To the Editors:
Re: “The referendum petition shows a clear disregard for constitutional principles” (opinion, Apr. 10)
As of this writing, the referendum has already taken place and was decided by the student body. Even so, I am compelled to address the claims and assertions made by the author and place the misinformation in the context of a bigger picture. Specifically, there is much to be said about the current state of College Government (CG), its cabinet and the relationship both entities have with the greater student body; only in this referendum fiasco have the cracks in the relationship been made clear.
My most immediate concern is your presentation of CG and the reality the rest of the student body regularly encounters. In the fifth paragraph, you write, “It is the right of any member of the student body to voice concerns about CG practices.” Inherent to any functioning democracy — national, state, local and even collegiate — there is a standing belief that voices will be heard and addressed. Unspoken in this, however, is the recognition that although the onus is on the government entity to hear those voiced concerns, it is also the government’s function to ensure that healthy and vocal discussion be fostered and encouraged, even at the risk of disagreement, woe and — god forbid — embarrassment to the individuals at the head of the government body.
This is far from the case in the events surrounding the referendum. Not only has conversation not been encouraged, it could even be argued that the current CG cabinet has worked with unusual effort to suppress dissension amongst its constituency by rallying its supporters and publicly decrying the actions of an individual that happened to have enough gall to call into question recent events. I wonder, for instance, why, between the two opinions you wrote last week, friends and supporters chose to share the one that shamed the use of the referendum tool (and implicitly the person who initiated the measure) rather than the one that explained the benefits of the SOAC restructuring measure? Was the student body, who could have benefited from an explanation, not tasked to vote on that very measure? While I may not know the exact reasoning you and your friends reached to make that choice, my instinct tells me that it was deliberate, targeted and driven by spite. This is, as is much of this drama, representative of a larger, more pressing issue facing the College now. We cannot have this pattern of behavior from a government body whose sole stated purpose is to make the College a better place.

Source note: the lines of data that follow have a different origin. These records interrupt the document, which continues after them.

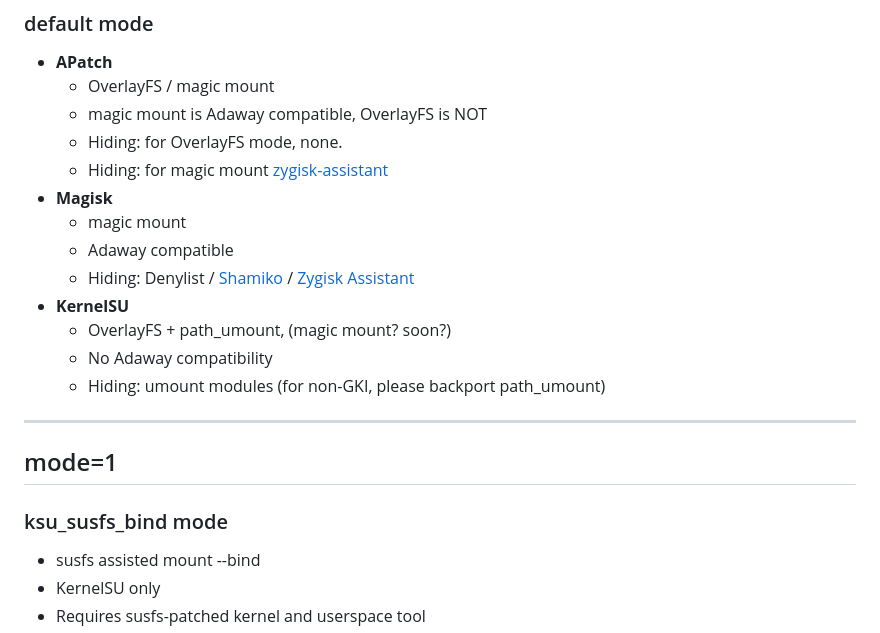
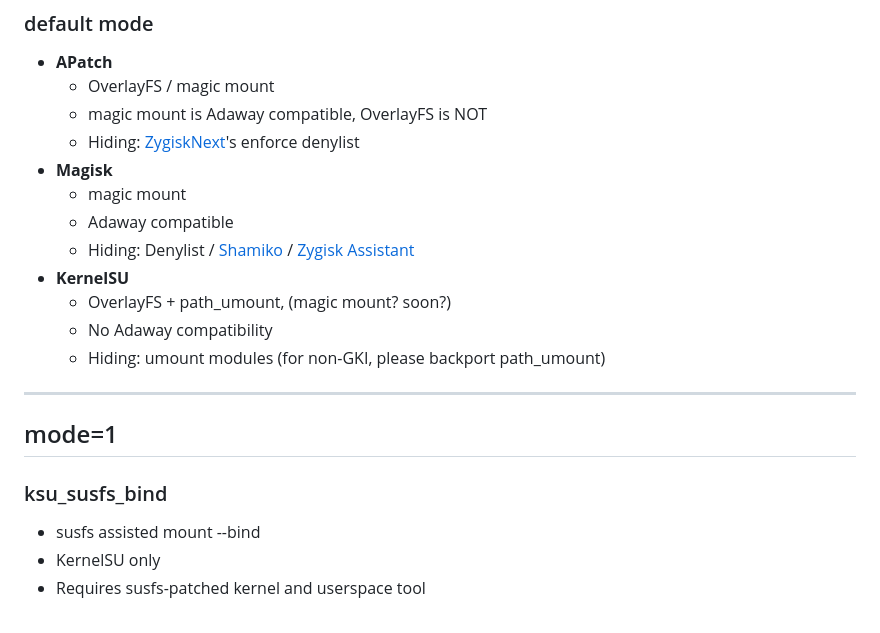
Before and after one commit to backslashxx/bindhosts, a Markdown page: Documentation/modes.md, the part around the change. Drawn GitHub-style.

```diff
--- a/Documentation/modes.md
+++ b/Documentation/modes.md
@@ -13,8 +13,7 @@
  - **APatch**
    - OverlayFS / magic mount
    - magic mount is Adaway compatible, OverlayFS is NOT
-   - Hiding: for OverlayFS mode, none.
-   - Hiding: for magic mount [zygisk-assistant](https://github.com/snake-4/Zygisk-Assistant)
+   - Hiding: [ZygiskNext](https://github.com/Dr-TSNG/ZygiskNext)'s enforce denylist
  - **Magisk**
    - magic mount
    - Adaway compatible
@@ -27,7 +26,7 @@
 ---
 
 ## mode=1
-### ksu_susfs_bind mode
+### ksu_susfs_bind
 - susfs assisted mount --bind
 - KernelSU only
 - Requires susfs-patched kernel and userspace tool
```
Also changed, not shown: Documentation/modes_zh-CN.md (+8 -9 lines).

To reiterate, the referendum was a courageous action that allowed the student body to inspect their leadership with greater scrutiny. Your writing exemplifies the very consternation that compelled me to pen this letter. Just as you spoke of the right of students to voice concerns, merely three paragraphs after you write of the incomprehensibility of encouraging more student participation and access to the abstruse CG rules and processes. It is bemusing at best and irresponsible at worst to posit these two capricious statements as truth in the same piece of writing. Which, then, is it? Are we to participate, or is participation not to be expected of us? The burden remains on CG to guide students in a manner of democratic participation that is fair and equitable. The referendum is not as you say “a wanton disregard for constitutional ethics,” it is a proper and fair use of a vague constitutional stipulation designed to encourage the very conversations your cabinet is seeking to diminish. This is wrong.
I implore you and the rest of the CG cabinet, and especially the incoming body, to self-examine and set fair standards of participation and discussion. I, and surely the majority of the student body, do not want to stand in opposition or hold any more distrust of CG, but to undoing these preconceived notions begins with your outward demonstration of change, reflection and above all, apology. Our campus will benefit from a concerted, collective effort to dismantle inequality, discrimination and exploitation that we experience on a daily basis at Wellesley. We cannot do this if the CG cabinet is Janus-faced and petty. Take the lesson of this referendum not as a victory but as a message that you, CG cabinet, must be better.